The Department of Agriculture, Trade and Consumer Protection
has an alert about door-to-door meat salespeople and home food service plans.
While some of these food companies provide a valuable
service to their customers, a number of them have misled consumers and may sell
food at two or three times the price found in local stores.
In the case of door-to-door meat sellers, they have used
these untrue sale pitches:
Sometimes these untrue statements are broadcast in radio
commercials and attract hundreds of buyers looking for a bargain.
Peddlers often say the meat is “restaurant quality.”
Consumers should know that “restaurant quality” does not mean the meat is USDA
Prime or USDA Choice – the higher grades for quality given by the federal
government. The meat is inspected at the packing plant for wholesomeness by the
USDA and may be used from these sellers by some restaurants, but this is no
assurance of quality. Meat can be wholesome but at the same time be of low
quality. Some consumers say that after removing the meat from the plastic wrap,
it appears to be thinly sliced. Some cuts are so thin they may burn up on the
Sellers may not give price per pound. When consumers are not
told price per pound, it becomes difficult for them to compare it in cost with
meat sold locally in grocery stores. After one salesman left, a consumer found
out that they were charged over four times what it would have cost at their
Food service plans deliver food to families on a regular
basis and often provide a freezer.
Some representatives say the food they provide costs about
the same, or a little more, than food purchased in grocery stores. However, it
can cost twice as much. Consumers have complained about quality and say they
were not told price per pound.

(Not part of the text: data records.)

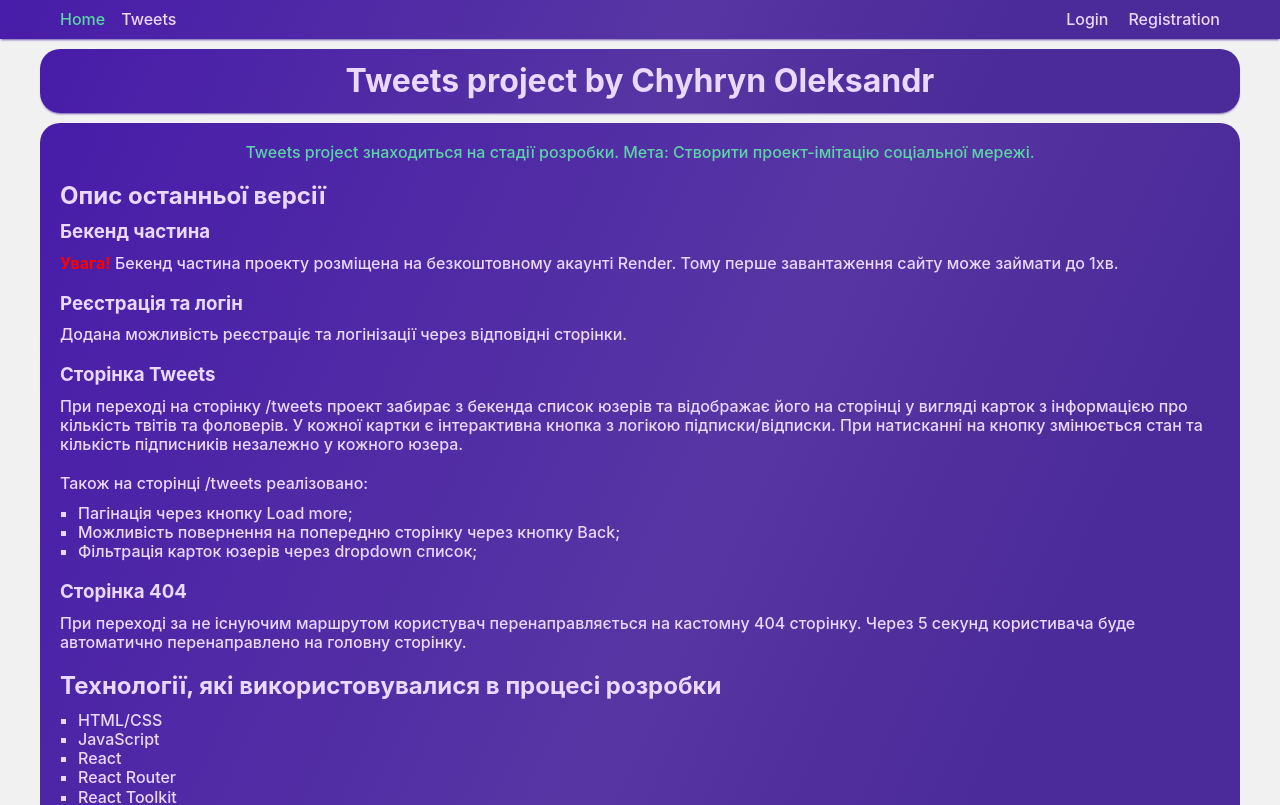
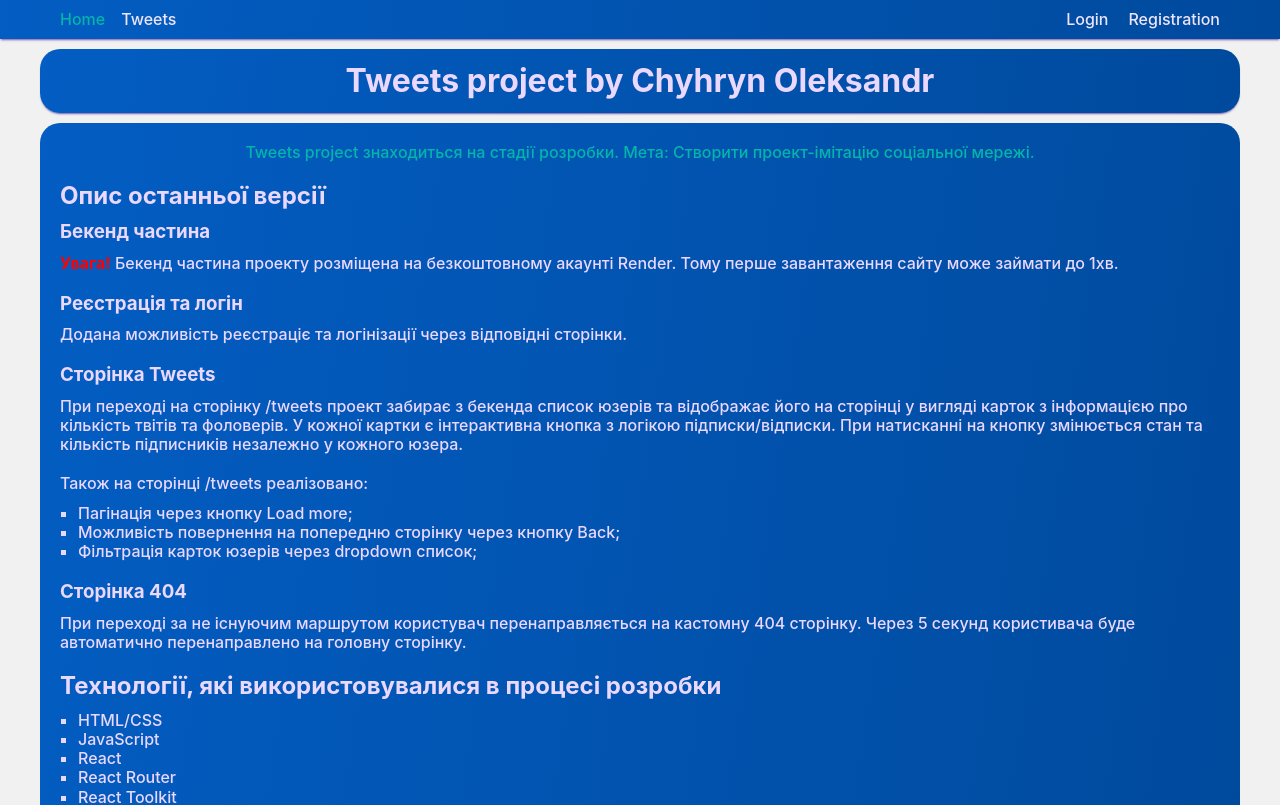
Before and after one commit to Chyhryn/tweets-react, a React (Create React App) app: page / in a window 1280 px wide. Shown: the top 805 px of the page. Built offline with nearby package versions, Linux system fonts and the light colour scheme.

Commit message:
change colors and btns hover/focus

```diff
--- a/src/components/Common/Loader/Loader.jsx
+++ b/src/components/Common/Loader/Loader.jsx
@@ -5,7 +5,7 @@ export const Loader = () => {
     <ThreeCircles
       height="80"
       width="80"
-      color="#5734a8"
+      color="#035DC2"
       wrapperStyle={{
         justifyContent: "center",
         padding: 20,
--- a/src/components/UserCard/UserCard.styled.jsx
+++ b/src/components/UserCard/UserCard.styled.jsx
@@ -12,7 +12,8 @@ export const Card = styled.li`
   height: 460px;
   border-radius: ${(p) => p.theme.radii.main};
   box-shadow: -2.5777px 6.87386px 20.6216px rgba(0, 0, 0, 0.23);
-  background-image: url(${UserCardImage}), ${(p) => p.theme.colors.main};
+  background-image: url(${UserCardImage}),
+    linear-gradient(98.52deg, #035dc2 0, #004a9d 100%);
   background-repeat: no-repeat;
   background-position: 36px 28px, center;
   text-align: center;
--- a/src/components/UserCard/UserCardBtn/UserCardBtn.styled.jsx
+++ b/src/components/UserCard/UserCardBtn/UserCardBtn.styled.jsx
@@ -3,19 +3,15 @@ import { Button } from "../../Global.styled";
 
 export const FollowBtn = styled(Button)`
   background-color: ${(p) => p.theme.colors.secondary};
-  transition: background-color ${(p) => p.theme.transitions.normal};
+  transition: scale ${(p) => p.theme.transitions.normal};
 
   &:hover,
   &:focus {
-    background-color: ${(p) => p.theme.colors.accent};
+    scale: 1.05;
   }
 `;
 
 export const FollowingBtn = styled(FollowBtn)`
   background-color: ${(p) => p.theme.colors.accent};
-
-  &:hover,
-  &:focus {
-    background-color: ${(p) => p.theme.colors.secondary};
-  }
+  color: ${(p) => p.theme.colors.secondary};
 `;
--- a/src/components/UserList/UserList.styled.jsx
+++ b/src/components/UserList/UserList.styled.jsx
@@ -26,17 +26,15 @@ export const BackLink = styled(Link)`
 
   border-radius: ${(p) => p.theme.radii.secondary};
 
-  transition: background ${(p) => p.theme.transitions.normal},
-    color ${(p) => p.theme.transitions.normal};
-
   background: ${(p) => p.theme.colors.main};
 
   color: ${(p) => p.theme.colors.secondary};
 
+  transition: color ${(p) => p.theme.transitions.normal};
+
   &:hover,
   &:focus {
     color: ${(p) => p.theme.colors.accent};
-    background: ${(p) => p.theme.colors.additional};
   }
 `;
 
@@ -44,17 +42,16 @@ export const LoadBtn = styled(Button)`
   display: block;
   margin: 0 auto;
 
-  transition: background ${(p) => p.theme.transitions.normal},
-    color ${(p) => p.theme.transitions.normal};
-
   background: ${(p) => p.theme.colors.main};
 
   color: ${(p) => p.theme.colors.secondary};
+  transition: color ${(p) => p.theme.transitions.normal},
+    scale ${(p) => p.theme.transitions.normal};
 
   &:hover,
   &:focus {
     color: ${(p) => p.theme.colors.accent};
-    background: ${(p) => p.theme.colors.additional};
+    scale: 1.05;
   }
 `;
 
@@ -63,20 +60,18 @@ export const Select = styled.select`
   padding: 4px 5px;
   border: none;
   border-radius: 10px;
+  cursor: pointer;
 
   background: ${(p) => p.theme.colors.main};
   color: ${(p) => p.theme.colors.secondary};
   box-shadow: 0px 2px 2px -1px rgba(75, 42, 153, 0.75);
 
-  transition: background ${(p) => p.theme.transitions.normal},
-    color ${(p) => p.theme.transitions.normal};
-
+  transition: color ${(p) => p.theme.transitions.normal};
   font-size: ${(p) => p.theme.fontSizes.s};
 
   &:hover,
   &:focus {
     outline: none;
-    background: ${(p) => p.theme.colors.additional};
     color: ${(p) => p.theme.colors.accent};
   }
 `;
--- a/src/pages/HomePage/HomePage.jsx
+++ b/src/pages/HomePage/HomePage.jsx
@@ -37,7 +37,12 @@ export const HomePage = () => {
         <>
           <Heading>Tweets project by Chyhryn Oleksandr</Heading>
           <Section>
-            <Pargaraph style={{ textAlign: "center", color: "#5cd3a8" }}>
+            <Pargaraph
+              style={{
+                textAlign: "center",
+                color: "#03B5AA",
+              }}
+            >
               Tweets project знаходиться на стадії розробки. Мета: Створити
               проект-імітацію соціальної мережі.
             </Pargaraph>
--- a/src/pages/Login/Login.styled.jsx
+++ b/src/pages/Login/Login.styled.jsx
@@ -48,12 +48,13 @@ export const SubmitBtn = styled(Button)`
   margin: 0 auto;
   margin-bottom: 20px;
   background-color: ${(p) => p.theme.colors.secondary};
-  transition: background-color ${(p) => p.theme.transitions.normal};
+  transition: background-color ${(p) => p.theme.transitions.normal},
+    color ${(p) => p.theme.transitions.normal};
 
   &:hover,
   &:focus {
     background-color: ${(p) => p.theme.colors.accent};
-  }
+    color: ${(p) => p.theme.colors.secondary};
 `;
 
 export const FormText = styled.p`
--- a/src/pages/Registration/Registration.styled.jsx
+++ b/src/pages/Registration/Registration.styled.jsx
@@ -48,11 +48,13 @@ export const SubmitBtn = styled(Button)`
   margin: 0 auto;
   margin-bottom: 20px;
   background-color: ${(p) => p.theme.colors.secondary};
-  transition: background-color ${(p) => p.theme.transitions.normal};
+  transition: background-color ${(p) => p.theme.transitions.normal},
+    color ${(p) => p.theme.transitions.normal};
 
   &:hover,
   &:focus {
     background-color: ${(p) => p.theme.colors.accent};
+    color: ${(p) => p.theme.colors.secondary};
   }
 `;
 
--- a/src/redux/auth/operations.js
+++ b/src/redux/auth/operations.js
@@ -2,7 +2,6 @@ import axios from "axios";
 import { createAsyncThunk } from "@reduxjs/toolkit";
 
 axios.defaults.baseURL = "https://tweets-backend.onrender.com/api";
-// axios.defaults.baseURL = "http://localhost:8081/api";
 
 const setAuthHeader = (token) => {
   return (axios.defaults.headers.common.Authorization = `Bearer ${token}`);
--- a/src/utils/theme.jsx
+++ b/src/utils/theme.jsx
@@ -1,10 +1,9 @@
 export const theme = {
   colors: {
-    main: "linear-gradient(114.99deg, #471ca9 -0.99%, #5736a3 54.28%, #4b2a99 78.99%)",
-    additional:
-      "linear-gradient(114.99deg, #571ca9 -0.99%, #6736a3 54.28%, #5b2a99 78.99%)",
-    secondary: "#ebd8ff",
-    accent: "#5cd3a8",
+    main: "linear-gradient(98.52deg,#035dc2 0,#004a9d 100%)",
+    additional: "#035DC2",
+    secondary: "#EFE5FA",
+    accent: "#03B5AA",
     black: "#373737",
     white: "#f1f1f1",
   },
@@ -23,6 +22,6 @@ export const theme = {
     secondary: "10px",
   },
   transitions: {
-    normal: "250ms ease-in-out",
+    normal: "300ms ease-in-out",
   },
 };
```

If consumers do not know price per pound, it will be hard to
tell what kind of deal they are getting.
People purchasing food service plans often are signed up for
finance plans. This means that families are paying for food on time and paying
interest. Later, consumers ask themselves why they are buying food on time when
it is available at the grocery store in smaller, fresher quantities that can be
purchased without going into debt.
Consumers are vulnerable in their homes because sales people
may take advantage of their hospitality. Our advice:
ask for price per pound and compare with food advertised in the paper.
yourself if you really want to go into debt to buy food.
without getting a receipt with the company’s name and address.
transaction is over $25 or involves credit, ask your seller for a Three Day Right to Cancel.
the USDA grade of meat. If it is ungraded, you have no way of determining
see the Food seller’s license from the Wisconsin Department of Agriculture,
Trade and Consumer Protection.